Back then, definitely. Even today, people still have this mindset that you need meat to get protein, you need meat to grow, you need dairy to provide calcium in your diet. And that's because food marketers have lied to you. Personally and physically, becoming vegetarian was a way for me to learn about my body. Once you clean yourself of any kind of animal and dairy product, your body starts to tell you what it needs.
I see all my challenges as opportunities. If it's difficult, there must be a reason. Mainly, the challenges were quite internal. Would people be able to accept my philosophy in food? Would they be able to accept a woman-restaurateur in the kitchen? Because prior to that, there weren't any. If there was a woman who was heading the kitchen, it was in one of those mom-and-pop places. The media is constantly seeking content and stories to write about and Grassroots Pantry was content-rich during its inauguration. There was plenty to talk about, from plant-based foods, farm to table, sustainable agriculture, or go down the gender route to spotlight a female chef, female entrepreneur and female owner. Because when you look at this F&B industry, it has always been dominated by males.
What are your thoughts on the current plant-based food landscape and awareness right now?
I think it differs everywhere. But what I think it's crucial is that people understand the difference between plant-based food and meat alternatives like your Impossible Foods and Beyond Meat. When you call something plant-based, it is actually made out of plants. But when you process a particle and then add 50 other things to it, that's not plant-based.
The meat alternatives are made for carnivores. And it's extremely important that we aren't attacking these companies who are trying to do good — whose intention is to really disrupt the meat industry. They are not here to disrupt the plant food industry or the vegetarian society.
On the subject of food, how do you come up with the many various dishes at Nectar?
It's really based on what our farmers have in season. I would say currently, about 50 percent are local organic produce. Maybe 20 percent comes from Taiwan, and then the rest is from China. Some are also based off my childhood memories. At the end of the day, we use whole foods to heal, utilise techniques like fermentation, dehydration, and other raw food techniques that can maximise the nutritional contents of our ingredients.
How is Hong Kong doing with regards to sustainability in food?
I think there are pretty good fast casual places that offer good options of grain bowls. But is the growth fast enough? No, I think our rent doesn't allow growth. While restaurants are starting to dedicate dishes to vegetarians and vegans, the dining scene is still quite lacking.
A piece of advice you would give to someone who's looking incorporate a plant-based diet into their lives.
Always start with your pantry staples. Because when you constantly eat the refined sugars, flour, processed oils and refined salts that are just sodium and deficient in minerals, your body will cling to the processed junk and crave for all of the wrong stuff. Also, if you happen to have snacks, it's because it's there. So control what you buy in a supermarket as well.

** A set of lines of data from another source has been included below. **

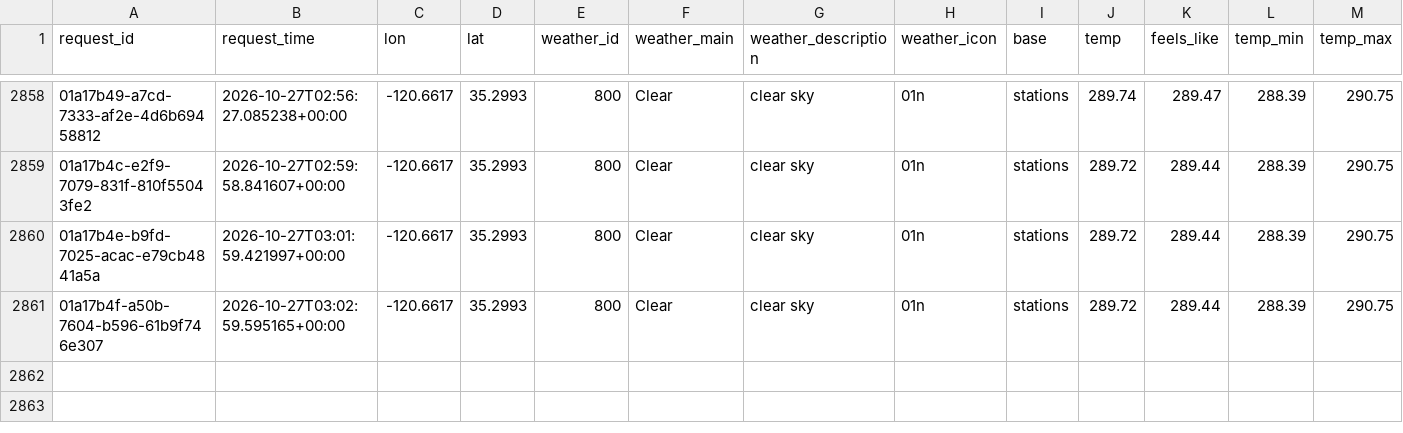
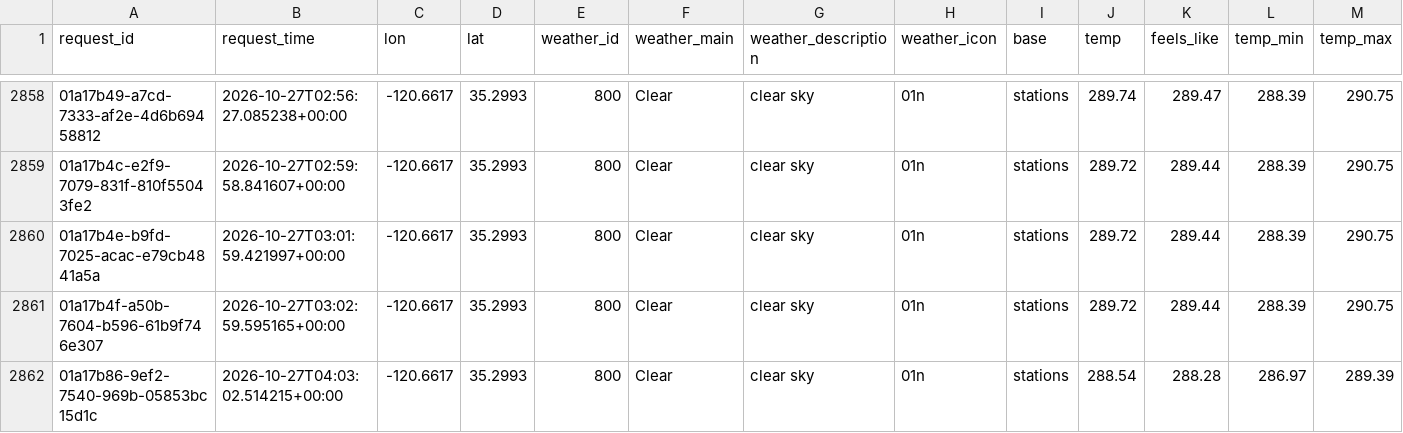
Before and after one commit to jdmremi/kcpr, a CSV file: weather.csv, drawn as a sheet; only a part is shown, gaps mark what is left out; rows hold the shown columns only; the diff names each change by its address in the sheet, - before the commit and + after, or states it on an @@ line.

```diff
--- a/weather.csv
+++ b/weather.csv
+row 2862: 01a17b86-9ef2-7540-969b-05853bc15d1c | 2026-10-27T04:03:02.514215+00:00 | -120.6617 | 35.2993 | 800 | Clear | clear sky | 01n | stations | 288.54 | 288.28 | 286.97 | 289.39
```
Also changed, not shown: now_playing.csv.
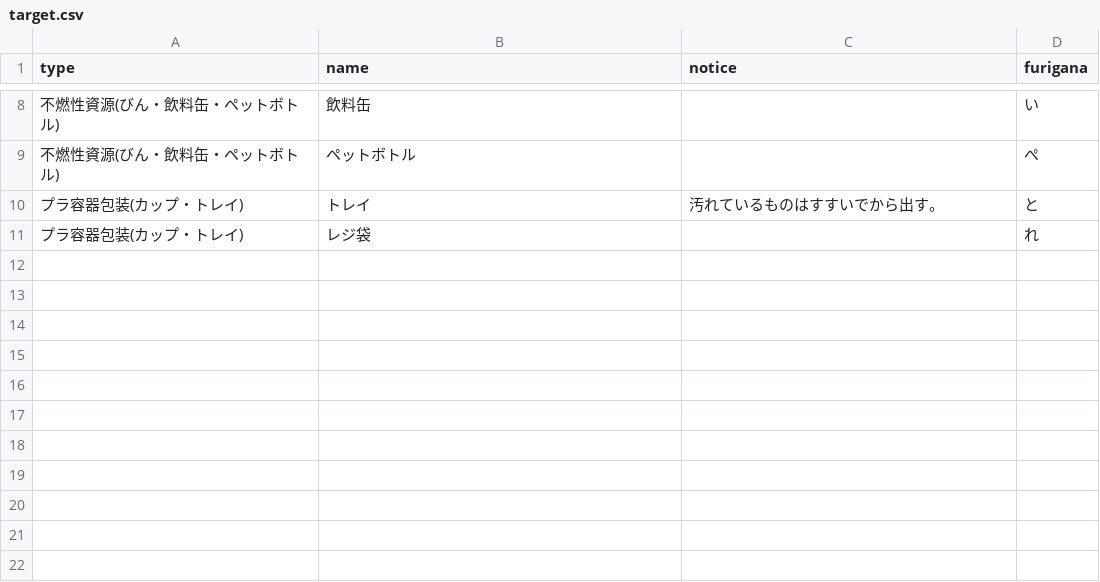
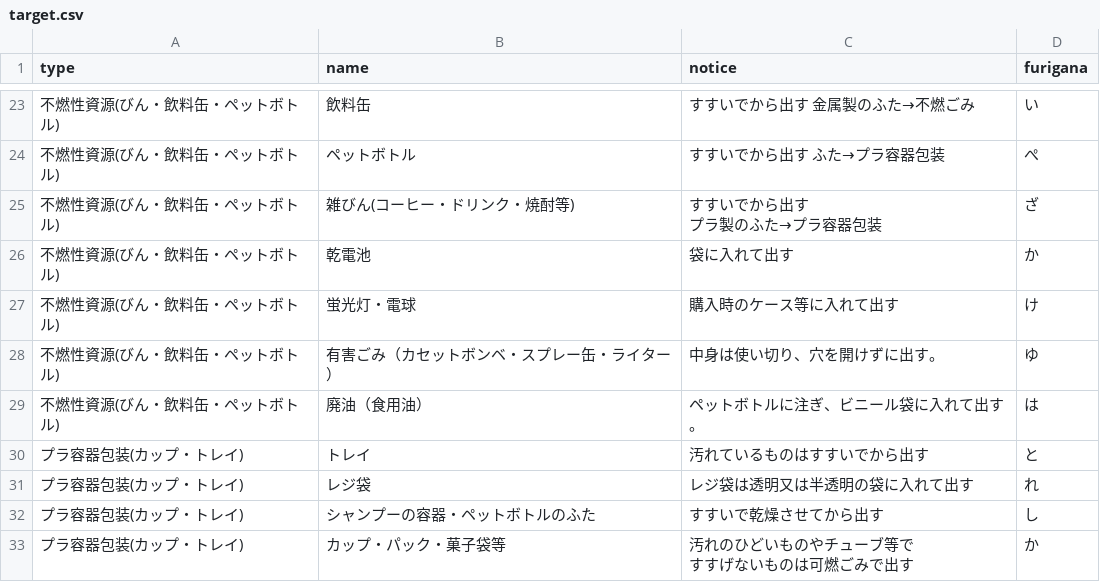
Before and after one commit to tomiokacity/5374, a CSV file: data/target.csv, drawn as a sheet; only a part is shown, gaps mark what is left out; the diff covers the shown part only.

```diff
--- a/data/target.csv
+++ b/data/target.csv
@@ -8,4 +23,13 @@
-不燃性資源(びん・飲料缶・ペットボトル),飲料缶,,い
-不燃性資源(びん・飲料缶・ペットボトル),ペットボトル,,ぺ
-プラ容器包装(カップ・トレイ),トレイ,汚れているものはすすいでから出す。,と
-プラ容器包装(カップ・トレイ),レジ袋,,れ
+不燃性資源(びん・飲料缶・ペットボトル),飲料缶,すすいでから出す　金属製のふた→不燃ごみ,い
+不燃性資源(びん・飲料缶・ペットボトル),ペットボトル,すすいでから出す　ふた→プラ容器包装,ぺ
+不燃性資源(びん・飲料缶・ペットボトル),雑びん(コーヒー・ドリンク・焼酎等),"すすいでから出す
+プラ製のふた→プラ容器包装",ざ
+不燃性資源(びん・飲料缶・ペットボトル),乾電池,袋に入れて出す,か
+不燃性資源(びん・飲料缶・ペットボトル),蛍光灯・電球,購入時のケース等に入れて出す,け
+不燃性資源(びん・飲料缶・ペットボトル),有害ごみ（カセットボンベ・スプレー缶・ライター）,中身は使い切り、穴を開けずに出す。,ゆ
+不燃性資源(びん・飲料缶・ペットボトル),廃油（食用油）,ペットボトルに注ぎ、ビニール袋に入れて出す。,は
+プラ容器包装(カップ・トレイ),トレイ,汚れているものはすすいでから出す,と
+プラ容器包装(カップ・トレイ),レジ袋,レジ袋は透明又は半透明の袋に入れて出す,れ
+プラ容器包装(カップ・トレイ),シャンプーの容器・ペットボトルのふた,すすいで乾燥させてから出す,し
+プラ容器包装(カップ・トレイ),カップ・パック・菓子袋等,"汚れのひどいものやチューブ等で
+すすげないものは可燃ごみで出す",か
```
Also changed, not shown: 15 added rows and 7 edited cells elsewhere in this file.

Don't get any of the processed stuff and read the labels — start with that.
What's next for you?
One of the reasons that I'm here in Singapore, is to scout out the space. But one of my biggest passions and missions, is to scale what we have been doing in our consultancy. For me, It's extremely important to do what we do. We R&D our processes, we audited to figure out our sustainability methods, and we were also recently recognised by the United Nations as a best-practice case study on sustainable sourcing and responsible management. It's wonderful that my restaurants have succeeded in doing so, but that's not enough. What we need is for the other 15,000 restaurants to do the same in Hong Kong. We have to scale education, because without that, people are not going to feel empowered to create change. They're only going to be told what to do and that's all they are going to do. We have the knowledge, the science, the curriculum — so that's why one of my most exciting missions is to scale those kind of practices so that other chefs can replicate.